During World War II an American travels to Britain to sell an old house near London that belongs to his family. But he mets Susan Trimble who lives in the house and who is strictly against ... See full summary »
Marianne de Beaumaniour is on her way to New Orleans from Paris to inspect the plantation she inherited from her uncle. On the ship with her are bondsmen, that are to be sold for slavery. ... See full summary »
Robert Z. Leonard,
W.S. Van Dyke
At the Elk's Head Hotel bellhops torment the lobby, each other and guests. The elevator is powered by a stubborn horse. A sham robbery turns into a real one. And there is a chase on a ... See full summary »
Roscoe 'Fatty' Arbuckle
Roscoe 'Fatty' Arbuckle,
Al St. John
Star-packed promotional short subject intended to raise funds for the National Variety Artists tuberculosis sanatorium, produced in association with a cigarette company! Plot involves the ... See full summary »
Jeff wants to get married to Virginia, but Virginia won't marry until her older, hard-to-please sister Angelica gets married off first. Jeff pretends that a shy, never-married nobody he has just met is really a great lover, in order to get Angelica interested in him.

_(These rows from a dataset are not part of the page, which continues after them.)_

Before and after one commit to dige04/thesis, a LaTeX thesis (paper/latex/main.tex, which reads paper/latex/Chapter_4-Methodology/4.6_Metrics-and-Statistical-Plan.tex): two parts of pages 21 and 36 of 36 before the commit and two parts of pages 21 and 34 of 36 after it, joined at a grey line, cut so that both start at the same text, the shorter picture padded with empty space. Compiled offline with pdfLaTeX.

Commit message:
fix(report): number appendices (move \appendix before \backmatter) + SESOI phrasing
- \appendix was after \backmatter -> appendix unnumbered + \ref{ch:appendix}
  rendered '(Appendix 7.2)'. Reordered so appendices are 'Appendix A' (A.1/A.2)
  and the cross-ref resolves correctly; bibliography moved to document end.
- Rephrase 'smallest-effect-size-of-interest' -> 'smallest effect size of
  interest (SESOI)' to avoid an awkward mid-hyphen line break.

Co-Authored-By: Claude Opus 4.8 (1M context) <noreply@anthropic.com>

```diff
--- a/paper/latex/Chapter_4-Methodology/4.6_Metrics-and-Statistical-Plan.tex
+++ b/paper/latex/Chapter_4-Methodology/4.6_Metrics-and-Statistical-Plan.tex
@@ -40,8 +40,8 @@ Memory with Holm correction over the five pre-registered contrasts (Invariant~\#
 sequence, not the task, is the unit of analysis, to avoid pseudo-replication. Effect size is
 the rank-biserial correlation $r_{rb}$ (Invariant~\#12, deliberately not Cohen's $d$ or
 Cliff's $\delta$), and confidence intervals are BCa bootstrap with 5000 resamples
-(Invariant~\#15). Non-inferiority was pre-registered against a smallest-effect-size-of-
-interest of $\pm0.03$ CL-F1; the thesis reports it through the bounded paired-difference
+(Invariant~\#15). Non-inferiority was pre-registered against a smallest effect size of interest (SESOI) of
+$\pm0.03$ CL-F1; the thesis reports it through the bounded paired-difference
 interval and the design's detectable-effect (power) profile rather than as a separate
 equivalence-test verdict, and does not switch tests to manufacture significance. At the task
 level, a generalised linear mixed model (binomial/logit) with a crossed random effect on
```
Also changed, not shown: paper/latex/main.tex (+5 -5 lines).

Written by
The failure of the original copyright holder to renew the film's copyright resulted in it falling into public domain, meaning that virtually anyone could duplicate and sell a VHS/DVD copy of the film. Therefore, many of the versions of this film available on the market are either severely (and usually badly) edited and/or of extremely poor quality, having been duped from second- or third-generation (or more) copies of the film. See more »

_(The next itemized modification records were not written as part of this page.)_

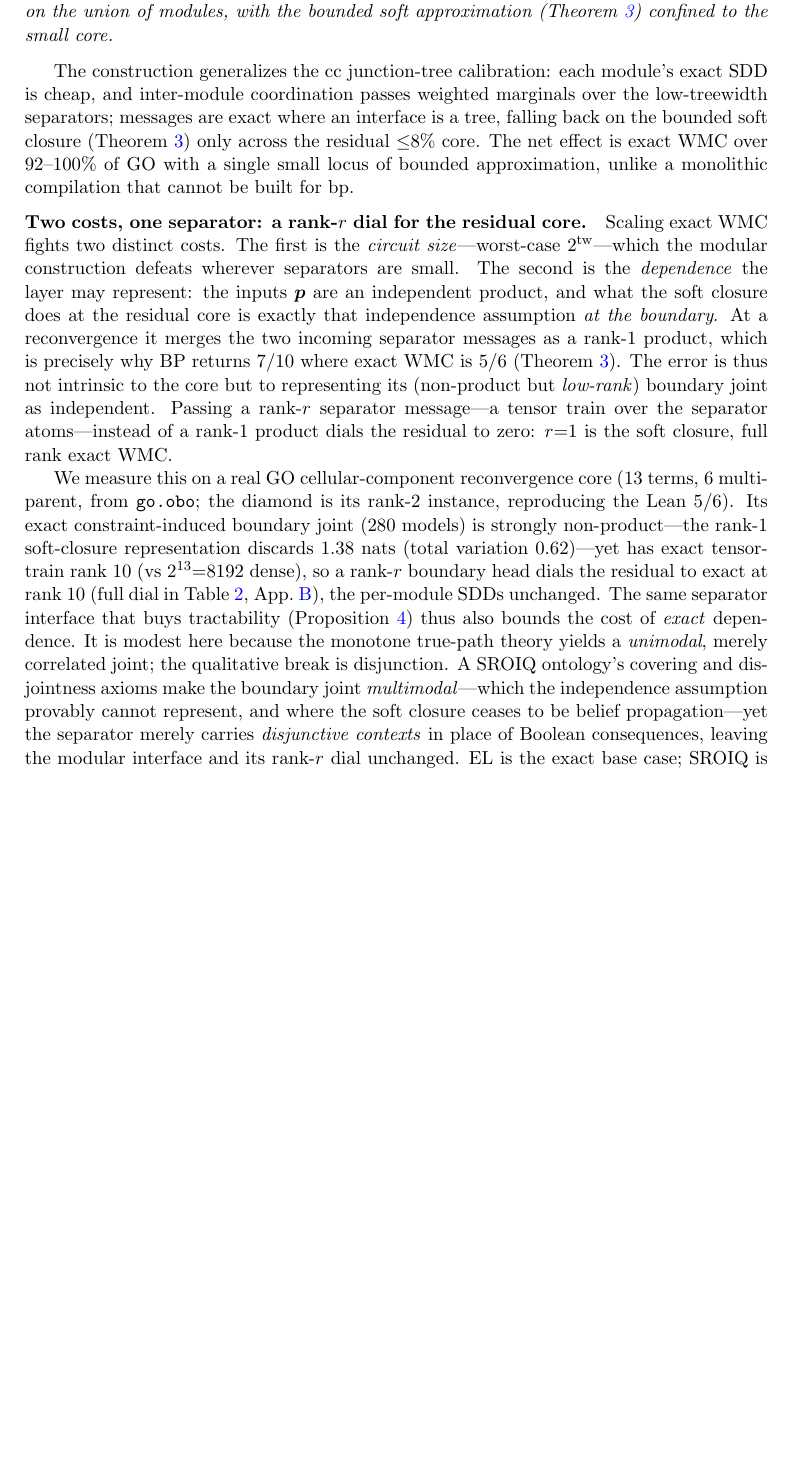
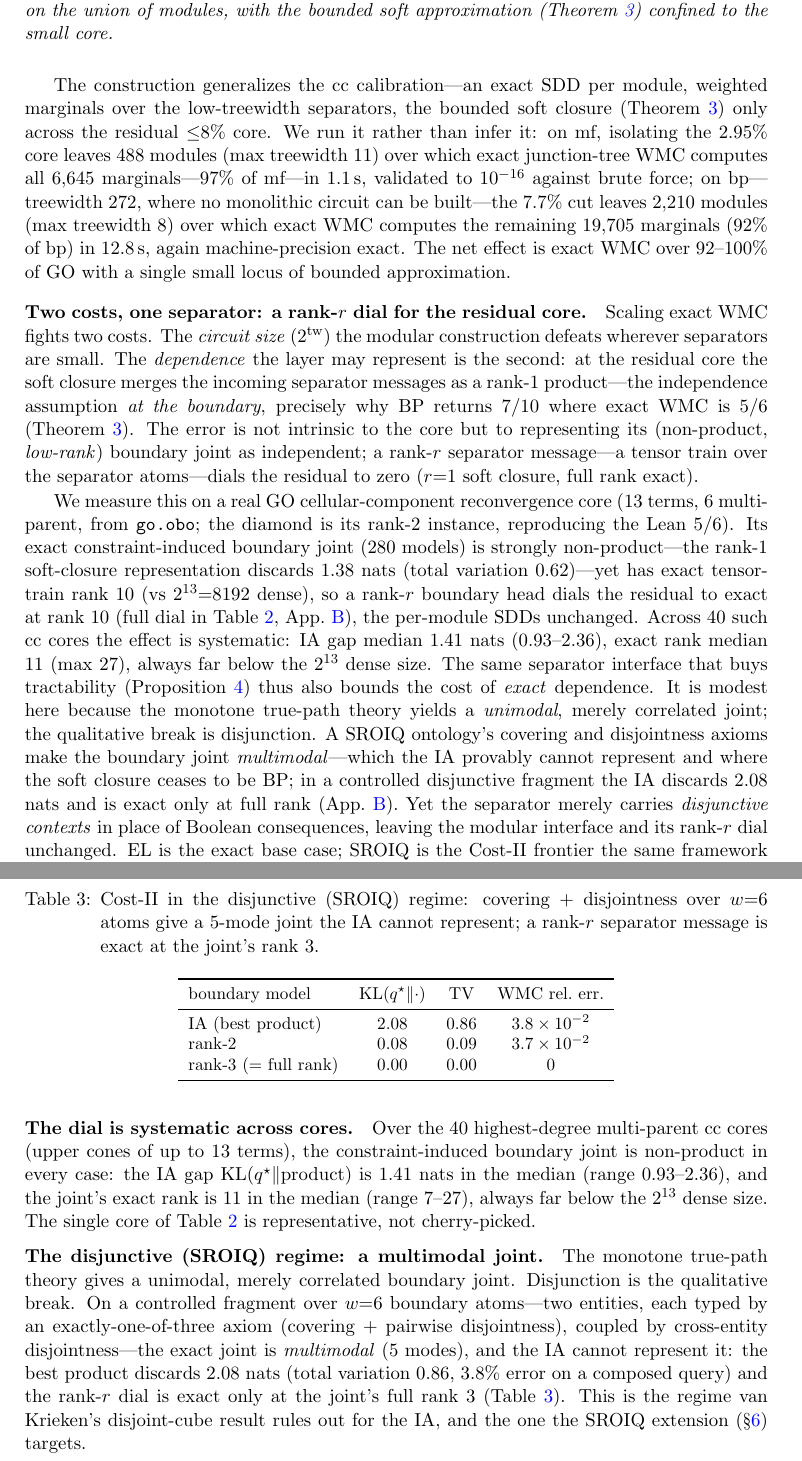
Before and after one commit to tewiSong/aaai2026_wmc, a LaTeX document (main.tex): part of page 8 of 15 before the commit and two parts of pages 8 and 16 of 16 after it, the two joined at a grey line, cut so that both start at the same text, the shorter picture padded with empty space. Compiled offline with pdfLaTeX.

Commit message:
Strengthen experiments to match the claims
Three gaps fixed:
1. The headline "modular exact WMC over 92-100% of GO" was inferred from treewidth,
   never run. Now demonstrated: cutting the core and running exact junction-tree
   WMC over the remainder computes all marginals over 97% of mf in 1.1s (488
   modules) and 92% of bp in 12.8s (2210 modules, treewidth 272 where no monolith
   exists), both validated to ~1e-16 against brute force.
2. Cost-II was a single cherry-picked core. Now systematic: across 40 cc cores the
   IA gap is 1.41 nats median (0.93-2.36) and the joint's exact rank 11 median
   (7-27), always far below 2^13 dense. Plus a disjunctive (SROIQ) fragment giving
   a genuinely multimodal 5-mode joint the IA cannot represent (discards 2.08 nats,
   exact only at full rank) -- the disjunction punchline now has evidence (App. B).
3. Honesty fix: §6 claimed all four NeSy frameworks run on "the identical GO
   inference", but A-NeSI/NeSyDM are on the carry-chain and cannot run on GO at all
   (they need training + exact-WMC samples). Reframed accordingly.

Co-Authored-By: Claude Opus 4.8 (1M context) <noreply@anthropic.com>

```diff
--- a/main.tex
+++ b/main.tex
@@ -273,12 +273,12 @@ The low-treewidth periphery and small high-treewidth core combine into a scheme
 Partition the constraint graph into low-treewidth modules separated by the reconvergence core. Compile each module to an SDD, evaluate its exact WMC, and pass weighted separator marginals between modules; the result is exact on the union of modules, with the bounded soft approximation (Theorem~\ref{thm:star}) confined to the small core.
 \end{proposition}
 
-The construction generalizes the cc junction-tree calibration: each module's exact SDD is cheap, and inter-module coordination passes weighted marginals over the low-treewidth separators; messages are exact where an interface is a tree, falling back on the bounded soft closure (Theorem~\ref{thm:star}) only across the residual ${\le}8\%$ core. The net effect is exact WMC over $92$--$100\%$ of GO with a single small locus of bounded approximation, unlike a monolithic compilation that cannot be built for bp.
+The construction generalizes the cc calibration---an exact SDD per module, weighted marginals over the low-treewidth separators, the bounded soft closure (Theorem~\ref{thm:star}) only across the residual ${\le}8\%$ core. We run it rather than infer it: on mf, isolating the $2.95\%$ core leaves $488$ modules (max treewidth $11$) over which exact junction-tree WMC computes all $6{,}645$ marginals---$97\%$ of mf---in $1.1$\,s, validated to $10^{-16}$ against brute force; on bp---treewidth $272$, where no monolithic circuit can be built---the $7.7\%$ cut leaves $2{,}210$ modules (max treewidth $8$) over which exact WMC computes the remaining $19{,}705$ marginals ($92\%$ of bp) in $12.8$\,s, again machine-precision exact. The net effect is exact WMC over $92$--$100\%$ of GO with a single small locus of bounded approximation.
 
 \paragraph{Two costs, one separator: a rank-$r$ dial for the residual core.}
-Scaling exact WMC fights two distinct costs. The first is the \emph{circuit size}---worst-case $2^{\tw}$---which the modular construction defeats wherever separators are small. The second is the \emph{dependence} the layer may represent: the inputs $\bC p$ are an independent product, and what the soft closure does at the residual core is exactly that independence assumption \emph{at the boundary}. At a reconvergence it merges the two incoming separator messages as a rank-$1$ product, which is precisely why BP returns $7/10$ where exact WMC is $5/6$ (Theorem~\ref{thm:star}). The error is thus not intrinsic to the core but to representing its (non-product but \emph{low-rank}) boundary joint as independent. Passing a rank-$r$ separator message---a tensor train over the separator atoms---instead of a rank-$1$ product dials the residual to zero: $r{=}1$ is the soft closure, full rank exact WMC.
+Scaling exact WMC fights two costs. The \emph{circuit size} ($2^{\tw}$) the modular construction defeats wherever separators are small. The \emph{dependence} the layer may represent is the second: at the residual core the soft closure merges the incoming separator messages as a rank-$1$ product---the independence assumption \emph{at the boundary}, precisely why BP returns $7/10$ where exact WMC is $5/6$ (Theorem~\ref{thm:star}). The error is not intrinsic to the core but to representing its (non-product, \emph{low-rank}) boundary joint as independent; a rank-$r$ separator message---a tensor train over the separator atoms---dials the residual to zero ($r{=}1$ soft closure, full rank exact).
 
-We measure this on a real GO cellular-component reconvergence core ($13$ terms, $6$ multi-parent, from \texttt{go.obo}; the diamond is its rank-$2$ instance, reproducing the Lean $5/6$). Its exact constraint-induced boundary joint ($280$ models) is strongly non-product---the rank-$1$ soft-closure representation discards $1.38$ nats (total variation $0.62$)---yet has exact tensor-train rank $10$ (vs $2^{13}{=}8192$ dense), so a rank-$r$ boundary head dials the residual to exact at rank $10$ (full dial in Table~\ref{tab:rank}, App.~\ref{app:nesy}), the per-module SDDs unchanged. The same separator interface that buys tractability (Proposition~\ref{prop:modular}) thus also bounds the cost of \emph{exact} dependence. It is modest here because the monotone true-path theory yields a \emph{unimodal}, merely correlated joint; the qualitative break is disjunction. A SROIQ ontology's covering and disjointness axioms make the boundary joint \emph{multimodal}---which the independence assumption provably cannot represent, and where the soft closure ceases to be belief propagation---yet the separator merely carries \emph{disjunctive contexts} in place of Boolean consequences, leaving the modular interface and its rank-$r$ dial unchanged. EL is the exact base case; SROIQ is the Cost-II frontier the same framework reaches (\S\ref{sec:nesy}).
+We measure this on a real GO cellular-component reconvergence core ($13$ terms, $6$ multi-parent, from \texttt{go.obo}; the diamond is its rank-$2$ instance, reproducing the Lean $5/6$). Its exact constraint-induced boundary joint ($280$ models) is strongly non-product---the rank-$1$ soft-closure representation discards $1.38$ nats (total variation $0.62$)---yet has exact tensor-train rank $10$ (vs $2^{13}{=}8192$ dense), so a rank-$r$ boundary head dials the residual to exact at rank $10$ (full dial in Table~\ref{tab:rank}, App.~\ref{app:nesy}), the per-module SDDs unchanged. Across $40$ such cc cores the effect is systematic: IA gap median $1.41$ nats ($0.93$--$2.36$), exact rank median $11$ (max $27$), always far below the $2^{13}$ dense size. The same separator interface that buys tractability (Proposition~\ref{prop:modular}) thus also bounds the cost of \emph{exact} dependence. It is modest here because the monotone true-path theory yields a \emph{unimodal}, merely correlated joint; the qualitative break is disjunction. A SROIQ ontology's covering and disjointness axioms make the boundary joint \emph{multimodal}---which the IA provably cannot represent and where the soft closure ceases to be BP; in a controlled disjunctive fragment the IA discards $2.08$ nats and is exact only at full rank (App.~\ref{app:nesy}). Yet the separator merely carries \emph{disjunctive contexts} in place of Boolean consequences, leaving the modular interface and its rank-$r$ dial unchanged. EL is the exact base case; SROIQ is the Cost-II frontier the same framework reaches (\S\ref{sec:nesy}).
 
 % rank-r dial table moved to Appendix~\ref{app:nesy} to keep the body within 10 pages.
 
@@ -420,4 +421,35 @@ rank-$10$ (= core rank) & $0.00$ & $0.00$ & exact\\
 \end{tabular}
 \end{table}
 
+\paragraph{The dial is systematic across cores.}
+Over the $40$ highest-degree multi-parent cc cores (upper cones of up to $13$ terms), the
+constraint-induced boundary joint is non-product in every case: the IA gap
+$\mathrm{KL}(q^\star\Vert\text{product})$ is $1.41$ nats in the median (range $0.93$--$2.36$),
+and the joint's exact rank is $11$ in the median (range $7$--$27$), always far below the $2^{13}$
+dense size. The single core of Table~\ref{tab:rank} is representative, not cherry-picked.
+
+\paragraph{The disjunctive (SROIQ) regime: a multimodal joint.}
+The monotone true-path theory gives a unimodal, merely correlated boundary joint. Disjunction is the
+qualitative break. On a controlled fragment over $w{=}6$ boundary atoms---two entities, each typed by
+an exactly-one-of-three axiom (covering $+$ pairwise disjointness), coupled by cross-entity
+disjointness---the exact joint is \emph{multimodal} ($5$ modes), and the IA cannot represent it:
+the best product discards $2.08$ nats (total variation $0.86$, $3.8\%$ error on a composed query) and
+the rank-$r$ dial is exact only at the joint's full rank $3$ (Table~\ref{tab:disj}). This is the
+regime van Krieken's disjoint-cube result rules out for the IA, and the one the SROIQ extension
+(\S\ref{sec:nesy}) targets.
+
+\begin{table}[t]\centering
+\caption{Cost-II in the disjunctive (SROIQ) regime: covering $+$ disjointness over $w{=}6$ atoms give a $5$-mode joint the IA cannot represent; a rank-$r$ separator message is exact at the joint's rank $3$.}\label{tab:disj}
+\small
+\begin{tabular}{lccc}
+\toprule
+boundary model & $\mathrm{KL}(q^\star\Vert\cdot)$ & $\mathrm{TV}$ & WMC rel.\ err.\\
+\midrule
+IA (best product) & $2.08$ & $0.86$ & $3.8\times10^{-2}$\\
+rank-$2$ & $0.08$ & $0.09$ & $3.7\times10^{-2}$\\
+rank-$3$ (= full rank) & $0.00$ & $0.00$ & $0$\\
+\bottomrule
+\end{tabular}
+\end{table}
+
 \end{document}
```
Also changed, not shown: main.tex (15 more changed lines).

I have to agree with other commenters that this was a poor choice of films for Buster Keaton. The early part of the film is disappointing, as it provides Keaton with no opportunities to do the amazing physical stunts he's rightly famous for. I found it dismaying to see Keaton, who flipped over the rigging in "The Love Nest" and made the clotheslines his playground in "Neighbors" deflated by a half-slack garden hose.
But the hotel sequence, in which an amazonian blonde tries to teach Keaton's pathologically girl-shy character to be a real Casanova, turns things around. "Buster Keaton" and "screen kiss" are two ideas that don't seem to go that well together, but Keaton turns the combination into something that's purely his. Like the climax of "Steamboat Bill Jr.", Keaton's character finally seizes control of a situation where he's previously been a victim of circumstance. Suddenly he figures out how this works and charges ahead in his own unorthodox, exuberantly acrobatic way. And that moment is worth waiting for.
4 of 4 people found this review helpful.
Was this review helpful to you?